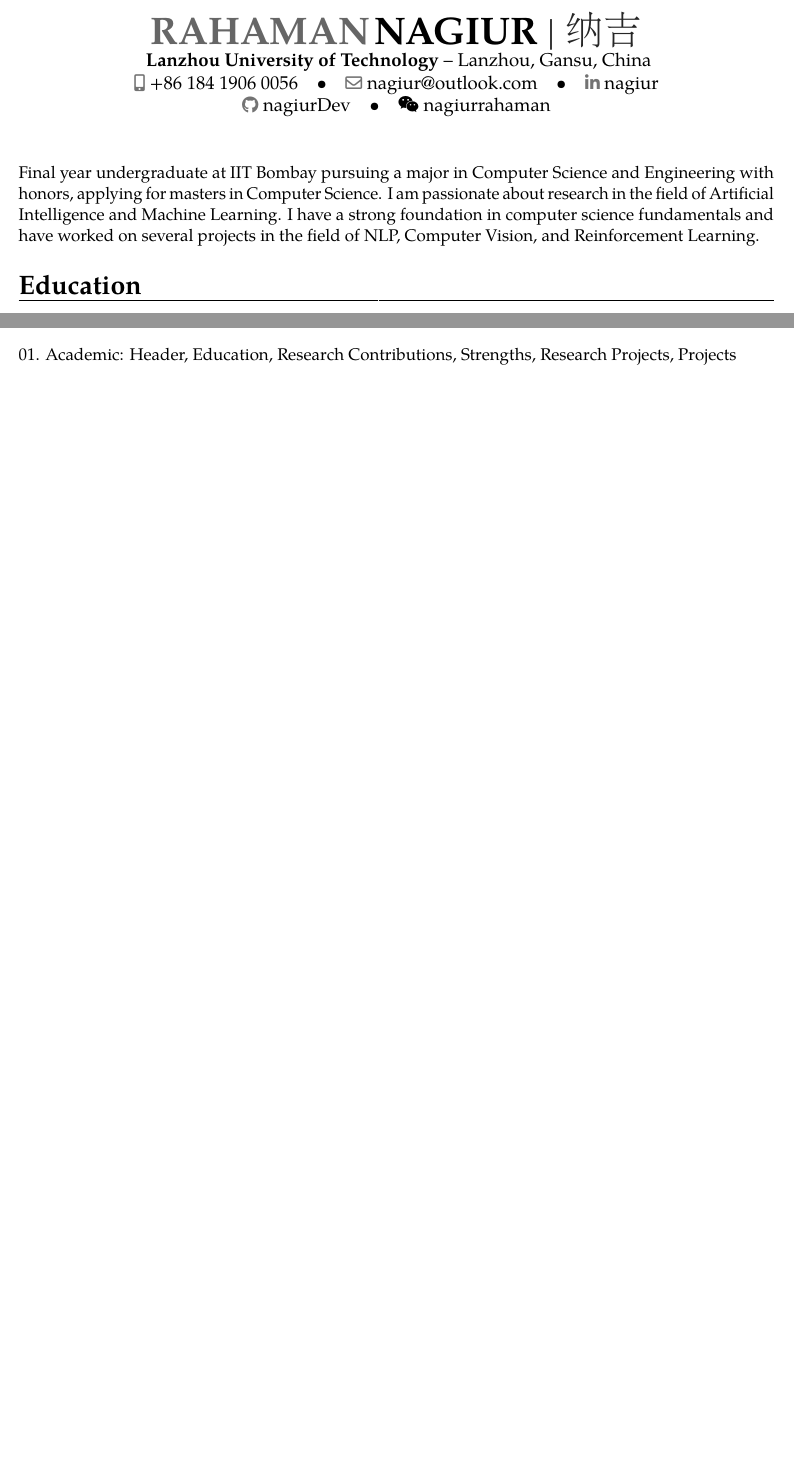
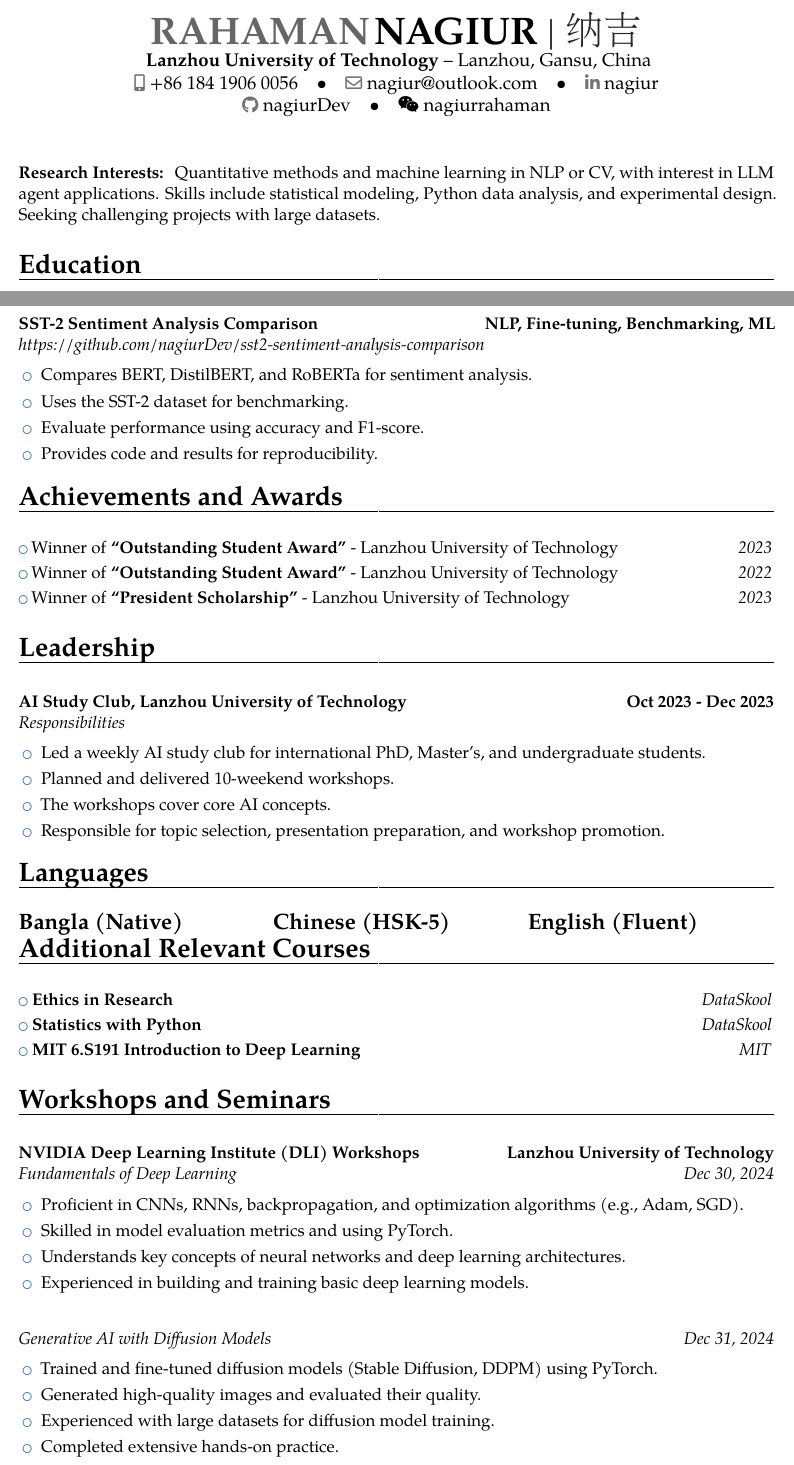
Before and after one commit to nagiurDev/resume_cv, a LaTeX CV (academic-cv/Rahaman_Nagiur_CV.tex, which reads academic-cv/sections/achievements_awards.tex, academic-cv/sections/additional_courses.tex, academic-cv/sections/header.tex): two parts of pages 1 and 2 of 2 before the commit and two parts of pages 1 and 3 of 3 after it, joined at a grey line, cut so that both start at the same text, the shorter picture padded with empty space. Compiled offline with pdfLaTeX.

Commit message:
02. Academic: Completed CV in English language.

```diff
--- a/academic-cv/Rahaman_Nagiur_CV.tex
+++ b/academic-cv/Rahaman_Nagiur_CV.tex
@@ -11,7 +11,7 @@
 
 \newcommand{\header}{}
 
-\input{../sections/header.tex}
+\input{./sections/header.tex}
 
 
 
@@ -20,17 +20,32 @@
 
 \makecvtitle
 
-\small{Final year undergraduate at IIT Bombay pursuing a major in Computer Science and Engineering with honors, applying for masters in Computer Science. I am passionate about research in the field of Artificial Intelligence and Machine Learning. I have a strong foundation in computer science fundamentals and have worked on several projects in the field of NLP, Computer Vision, and Reinforcement Learning.}
 
-\input{../sections/education.tex}
-\input{../sections/research_contributions.tex}
-\input{../sections/strengths.tex}
-\pagebreak
+\input{./sections/interests.tex}
 
-\input{../sections/research_project.tex}
-\input{../sections/projects.tex}
 
-01. Academic: Header, Education, Research Contributions, Strengths, Research Projects, Projects
+
+\input{./sections/education.tex}
+\input{./sections/research_contributions.tex}
+\input{./sections/strengths.tex}
+% \pagebreak
+
+\input{./sections/research_project.tex}
+\input{./sections/projects.tex}
+% \pagebreak
+
+
+\input{./sections/achievements_awards.tex}
+\input{./sections/leadership.tex}
+\input{./sections/languages.tex}
+\input{./sections/additional_courses.tex}
+\input{./sections/workshops_seminars.tex}
+
+
+
+
+
+
 
 
 
--- /dev/null
+++ b/academic-cv/sections/achievements_awards.tex
@@ -0,0 +1,10 @@
+
+\section{Achievements and Awards}
+\vspace{0.3cm}
+
+
+\cvlistitem{Winner of \textbf{“Outstanding Student Award”} - Lanzhou University of Technology \hfill \textit{2023}}
+
+\cvlistitem{Winner of \textbf{“Outstanding Student Award”} - Lanzhou University of Technology \hfill \textit{2022}}
+
+\cvlistitem{Winner of \textbf{“President Scholarship”} - Lanzhou University of Technology \hfill \textit{2023}}
--- /dev/null
+++ b/academic-cv/sections/additional_courses.tex
@@ -0,0 +1,12 @@
+\section{Additional Relevant Courses}
+\vspace{0.3cm}
+
+\cvlistitem{\textbf{Ethics in Research} \hfill \textit{DataSkool}}
+
+\cvlistitem{\textbf{Statistics with Python} \hfill \textit{DataSkool}}
+
+% \cvlistitem{\textbf{Machine Learning 360} \hfill \textit{DataSkool}}
+
+\cvlistitem{\textbf{MIT 6.S191 Introduction to Deep Learning} \hfill \textit{MIT}}
+
+% \cvlistitem{\textbf{Machine Learning Crash Course} \hfill \textit{Google for Developers}}
--- a/sections/header.tex
+++ b/academic-cv/sections/header.tex
@@ -3,6 +3,7 @@
 
 \usepackage{pifont}
 
+\vspace{-0.5cm}
 \ifdefined\header
     \name{RAHAMAN}{NAGIUR}
     \title{纳吉}
--- /dev/null
+++ b/academic-cv/sections/interests.tex
@@ -0,0 +1 @@
+ \small{ \textbf{Research Interests: } Quantitative methods and machine learning in NLP or CV, with interest in LLM agent applications. Skills include statistical modeling, Python data analysis, and experimental design. Seeking challenging projects with large datasets.}
--- /dev/null
+++ b/academic-cv/sections/languages.tex
@@ -0,0 +1,11 @@
+\section{Languages}
+\vspace{0.3cm}
+
+
+\begin{cvcolumns}
+    \cvcolumn{Bangla (Native)}{}
+    \cvcolumn{Chinese (HSK-5)}{}
+    \cvcolumn{English (Fluent)}{}
+\end{cvcolumns}
+
+\vspace{-1.0cm}
--- /dev/null
+++ b/academic-cv/sections/leadership.tex
@@ -0,0 +1,15 @@
+\section{Leadership}
+\vspace{0.3cm}
+
+\begin{itemize}[leftmargin=0.0in]
+    \setlength\itemsep{.2em}
+
+    \cventry{}{Responsibilities}{AI Study Club, Lanzhou University of Technology}{Oct 2023 - Dec 2023}{}{ \setlength{\itemindent}{.2in} \setlength\itemsep{.3em}
+    \vspace{5pt}
+    \item Led a weekly AI study club for international PhD, Master's, and undergraduate students.
+    \item Planned and delivered 10-weekend workshops.
+    \item The workshops cover core AI concepts.
+    \item Responsible for topic selection, presentation preparation, and workshop promotion.
+    }
+
+\end{itemize}
--- /dev/null
+++ b/academic-cv/sections/workshops_seminars.tex
@@ -0,0 +1,25 @@
+\section{Workshops and Seminars}
+\vspace{0.3cm}
+
+\begin{itemize}[leftmargin=0.0in]
+    \setlength\itemsep{.2em}
+
+    \cventry{Dec 30, 2024}{Fundamentals of Deep Learning}{NVIDIA Deep Learning Institute (DLI) Workshops}{Lanzhou University of Technology }{}{ \setlength{\itemindent}{.2in} \setlength\itemsep{.3em}
+    \vspace{5pt}
+    \item Proficient in CNNs, RNNs, backpropagation, and optimization algorithms (e.g., Adam, SGD).
+    \item Skilled in model evaluation metrics and using PyTorch.
+    \item Understands key concepts of neural networks and deep learning architectures.
+    \item Experienced in building and training basic deep learning models.
+    }
+
+    \vspace{0.5cm}
+
+    \cventry{Dec 31, 2024}{Generative AI with Diffusion Models}{}{}{}{ \setlength{\itemindent}{.2in} \setlength\itemsep{.3em}
+    \vspace{5pt}
+    \item Trained and fine-tuned diffusion models (Stable Diffusion, DDPM) using PyTorch.
+    \item Generated high-quality images and evaluated their quality.
+    \item Experienced with large datasets for diffusion model training.
+    \item Completed extensive hands-on practice.
+    }
+
+\end{itemize}
```
Also changed, not shown: academic-cv/sections/education.tex (renamed from sections/education.tex, +2 -2 lines), academic-cv/sections/projects.tex (added, +59 -0 lines), academic-cv/sections/research_contributions.tex (renamed from sections/research_contributions.tex, +2 -1 lines), academic-cv/sections/research_project.tex (renamed from sections/research_project.tex, +4 -1 lines), academic-cv/sections/strengths.tex (renamed from sections/strengths.tex, +10 -9 lines), docs/masters_cv.md (+52 -13 lines), sections/projects.tex (deleted, +0 -31 lines), utils/macros.tex (+0 -2 lines), academic-cv/Rahaman_Nagiur_CV.pdf, academic-cv/sections/reference.tex (added), 2 other files.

● ● ● ● ●

EXERCISE REQUIREMENTS
Search the lines above for the string "Outstanding", then show every one that has it.

TASK ANSWER
+\cvlistitem{Winner of \textbf{“Outstanding Student Award”} - Lanzhou University of Technology \hfill \textit{2023}}
+\cvlistitem{Winner of \textbf{“Outstanding Student Award”} - Lanzhou University of Technology \hfill \textit{2022}}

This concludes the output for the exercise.